Start of DATA

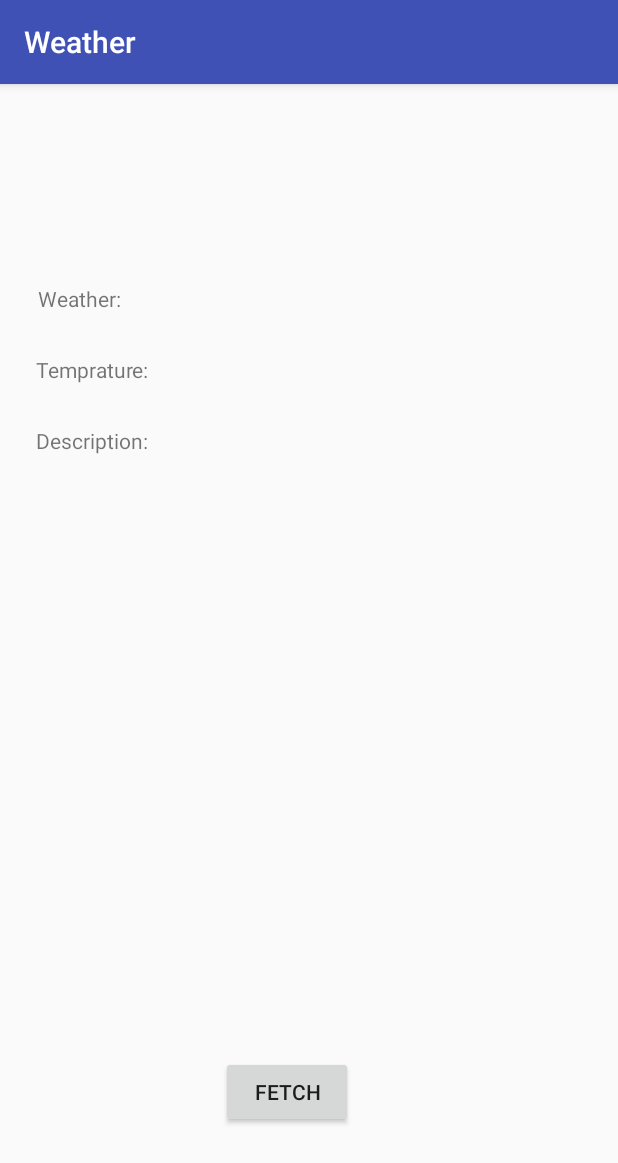
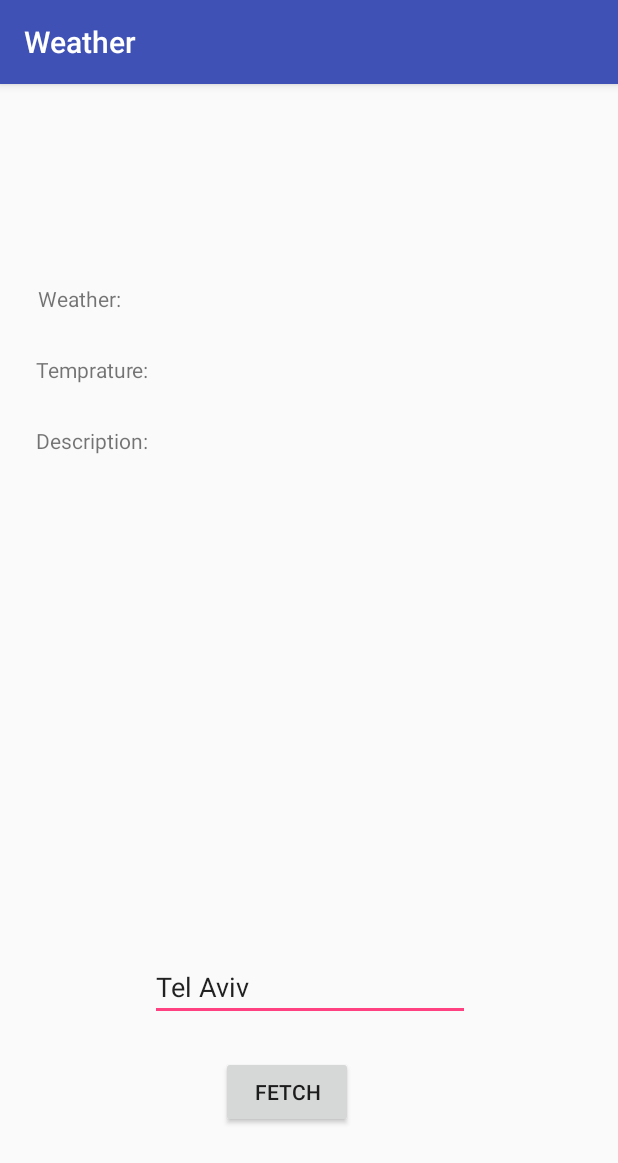
Before and after one commit to ransh93/MiLabNode, an Android app: the screen it shows after launch (MainActivity), after a tap on "FETCH", on a phone screen of 412 x 824 dp. Shown: the top 1163 px of the screen. Run offline under Robolectric (Android 15) with nearby library versions, the phone set to English and light mode, and no system bars; our stand-ins replace Volley; network calls fail.

Commit message:
Updated Android client application to support custom city

```diff
--- a/weather/client/app/src/main/java/com/idc/milab/weather/MainActivity.java
+++ b/weather/client/app/src/main/java/com/idc/milab/weather/MainActivity.java
@@ -4,6 +4,7 @@ import android.app.ProgressDialog;
 import android.support.v7.app.AppCompatActivity;
 import android.os.Bundle;
 import android.view.View;
+import android.widget.EditText;
 import android.widget.TextView;
 import android.widget.Toast;
 
@@ -17,11 +18,12 @@ public class MainActivity extends AppCompatActivity {
 
 	public void fetchWeather(final View view) {
 		final WeatherFetcher fetcher = new WeatherFetcher(view.getContext());
+		final String city = ((EditText)findViewById(R.id.edit_city)).getText().toString();
 		final ProgressDialog progressDialog = new ProgressDialog(this);
-		progressDialog.setMessage("Fetching weather...");
+		progressDialog.setMessage("Fetching weather for " + city + "...");
 		progressDialog.show();
 
-		fetcher.dispatchRequest(new WeatherFetcher.WeatherResponseListener() {
+		fetcher.dispatchRequest(city, new WeatherFetcher.WeatherResponseListener() {
 			@Override
 			public void onResponse(WeatherFetcher.WeatherResponse response) {
 				progressDialog.hide();
--- a/weather/client/app/src/main/java/com/idc/milab/weather/WeatherFetcher.java
+++ b/weather/client/app/src/main/java/com/idc/milab/weather/WeatherFetcher.java
@@ -50,8 +50,17 @@ public class WeatherFetcher {
 		return new WeatherResponse(true, null, 0, null, 0, 0, null);
 	}
 
-	public void dispatchRequest(final WeatherResponseListener listener) {
-		JsonObjectRequest req = new JsonObjectRequest(Request.Method.GET, REQUEST_URL, null,
+	public void dispatchRequest(final String city, final WeatherResponseListener listener) {
+		JSONObject postBody = new JSONObject();
+		try {
+			postBody.put("city", city);
+		}
+		catch (JSONException e) {
+			listener.onResponse(createErrorResponse());
+			return;
+		}
+
+		JsonObjectRequest req = new JsonObjectRequest(Request.Method.POST, REQUEST_URL, postBody,
 				new Response.Listener<JSONObject>() {
 					@Override
 					public void onResponse(JSONObject response) {
--- a/weather/client/app/src/main/res/layout/activity_main.xml
+++ b/weather/client/app/src/main/res/layout/activity_main.xml
@@ -74,4 +74,18 @@
         android:layout_marginTop="232dp"
         app:layout_constraintStart_toEndOf="@+id/textView3"
         app:layout_constraintTop_toTopOf="parent"/>
+
+    <EditText
+        android:id="@+id/edit_city"
+        android:layout_width="wrap_content"
+        android:layout_height="wrap_content"
+        android:layout_marginStart="85dp"
+        android:layout_marginEnd="84dp"
+        android:layout_marginBottom="23dp"
+        android:ems="10"
+        android:inputType="textPersonName"
+        android:text="Tel Aviv"
+        app:layout_constraintBottom_toTopOf="@+id/fetch_button"
+        app:layout_constraintEnd_toEndOf="parent"
+        app:layout_constraintStart_toStartOf="parent"/>
 </android.support.constraint.ConstraintLayout>
```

End of DATA

TASK INSTRUCTIONS: Copy each line of the listing in which the word "WeatherFetcher" can be found.

COMPLETED TASK:
 		final WeatherFetcher fetcher = new WeatherFetcher(view.getContext());
-		fetcher.dispatchRequest(new WeatherFetcher.WeatherResponseListener() {
+		fetcher.dispatchRequest(city, new WeatherFetcher.WeatherResponseListener() {
 			public void onResponse(WeatherFetcher.WeatherResponse response) {
--- a/weather/client/app/src/main/java/com/idc/milab/weather/WeatherFetcher.java
+++ b/weather/client/app/src/main/java/com/idc/milab/weather/WeatherFetcher.java
@@ -50,8 +50,17 @@ public class WeatherFetcher {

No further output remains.